-- What to work on --
In the copy you make of the entries, no picture should appear, and every word must match.

(Dataset excerpts)

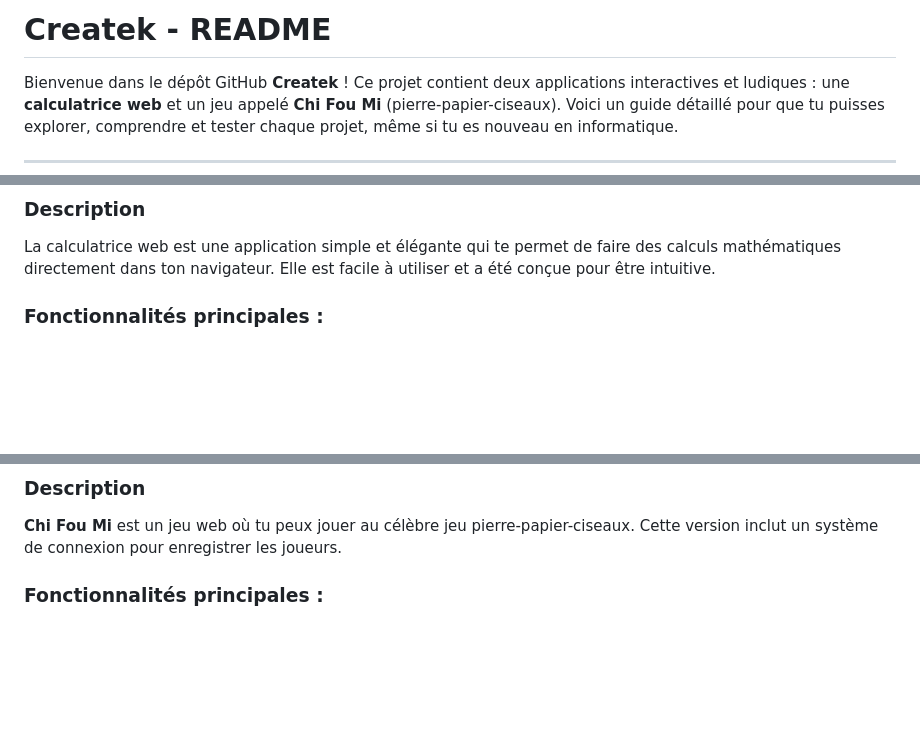
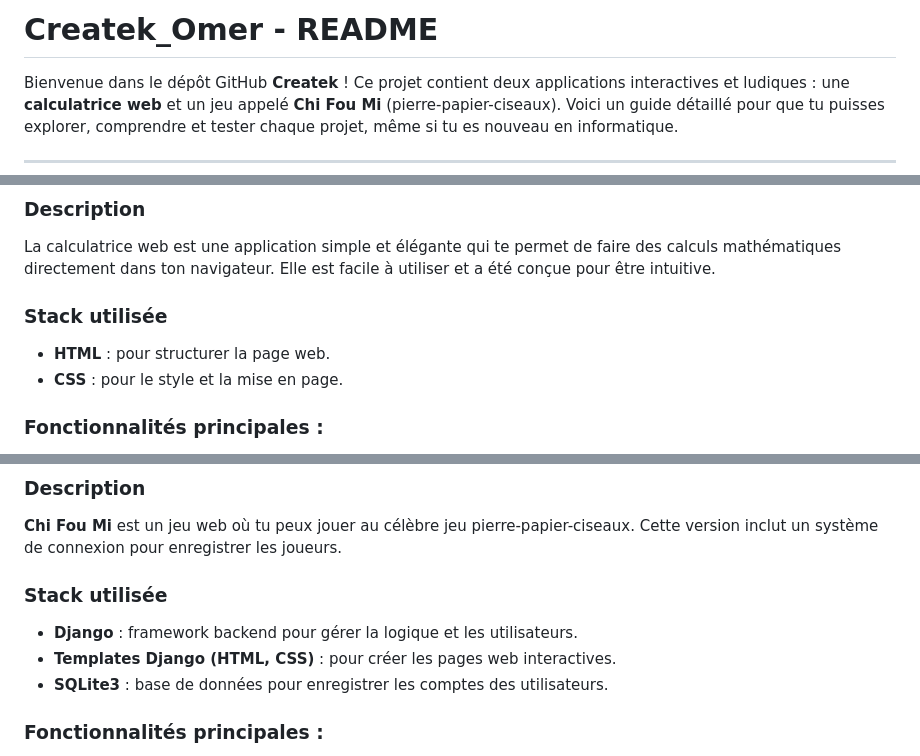
Before and after one commit to teddsk/Createk_Omer, a Markdown page: README.md, 3 parts joined by grey strips. GitHub-like rendering; blank space fills up the shorter version.

```diff
--- a/README.md
+++ b/README.md
@@ -1,4 +1,4 @@
-# Createk - README
+# Createk_Omer - README
 
 Bienvenue dans le dépôt GitHub **Createk** ! Ce projet contient deux applications interactives et ludiques : une **calculatrice web** et un jeu appelé **Chi Fou Mi** (pierre-papier-ciseaux). Voici un guide détaillé pour que tu puisses explorer, comprendre et tester chaque projet, même si tu es nouveau en informatique.
 
@@ -19,6 +19,10 @@ Cela téléchargera tous les fichiers du projet sur ton ordinateur.
 
 ### Description
 La calculatrice web est une application simple et élégante qui te permet de faire des calculs mathématiques directement dans ton navigateur. Elle est facile à utiliser et a été conçue pour être intuitive.
+
+### Stack utilisée
+- **HTML** : pour structurer la page web.
+- **CSS** : pour le style et la mise en page.
 
 ### Fonctionnalités principales :
 - Effectuer des opérations mathématiques de base : addition, soustraction, multiplication et division.
@@ -55,6 +59,11 @@ La calculatrice web est une application simple et élégante qui te permet de fa
 
 ### Description
 **Chi Fou Mi** est un jeu web où tu peux jouer au célèbre jeu pierre-papier-ciseaux. Cette version inclut un système de connexion pour enregistrer les joueurs.
+
+### Stack utilisée
+- **Django** : framework backend pour gérer la logique et les utilisateurs.
+- **Templates Django (HTML, CSS)** : pour créer les pages web interactives.
+- **SQLite3** : base de données pour enregistrer les comptes des utilisateurs.
 
 ### Fonctionnalités principales :
 - S'inscrire et se connecter.
```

(End Dataset excerpts)

-- Final answer --
Before and after one commit to teddsk/Createk_Omer, a Markdown page: README.md, 3 parts joined by grey strips. GitHub-like rendering; blank space fills up the shorter version.

```diff
--- a/README.md
+++ b/README.md
@@ -1,4 +1,4 @@
-# Createk - README
+# Createk_Omer - README
 
 Bienvenue dans le dépôt GitHub **Createk** ! Ce projet contient deux applications interactives et ludiques : une **calculatrice web** et un jeu appelé **Chi Fou Mi** (pierre-papier-ciseaux). Voici un guide détaillé pour que tu puisses explorer, comprendre et tester chaque projet, même si tu es nouveau en informatique.
 
@@ -19,6 +19,10 @@ Cela téléchargera tous les fichiers du projet sur ton ordinateur.
 
 ### Description
 La calculatrice web est une application simple et élégante qui te permet de faire des calculs mathématiques directement dans ton navigateur. Elle est facile à utiliser et a été conçue pour être intuitive.
+
+### Stack utilisée
+- **HTML** : pour structurer la page web.
+- **CSS** : pour le style et la mise en page.
 
 ### Fonctionnalités principales :
 - Effectuer des opérations mathématiques de base : addition, soustraction, multiplication et division.
@@ -55,6 +59,11 @@ La calculatrice web est une application simple et élégante qui te permet de fa
 
 ### Description
 **Chi Fou Mi** est un jeu web où tu peux jouer au célèbre jeu pierre-papier-ciseaux. Cette version inclut un système de connexion pour enregistrer les joueurs.
+
+### Stack utilisée
+- **Django** : framework backend pour gérer la logique et les utilisateurs.
+- **Templates Django (HTML, CSS)** : pour créer les pages web interactives.
+- **SQLite3** : base de données pour enregistrer les comptes des utilisateurs.
 
 ### Fonctionnalités principales :
 - S'inscrire et se connecter.
```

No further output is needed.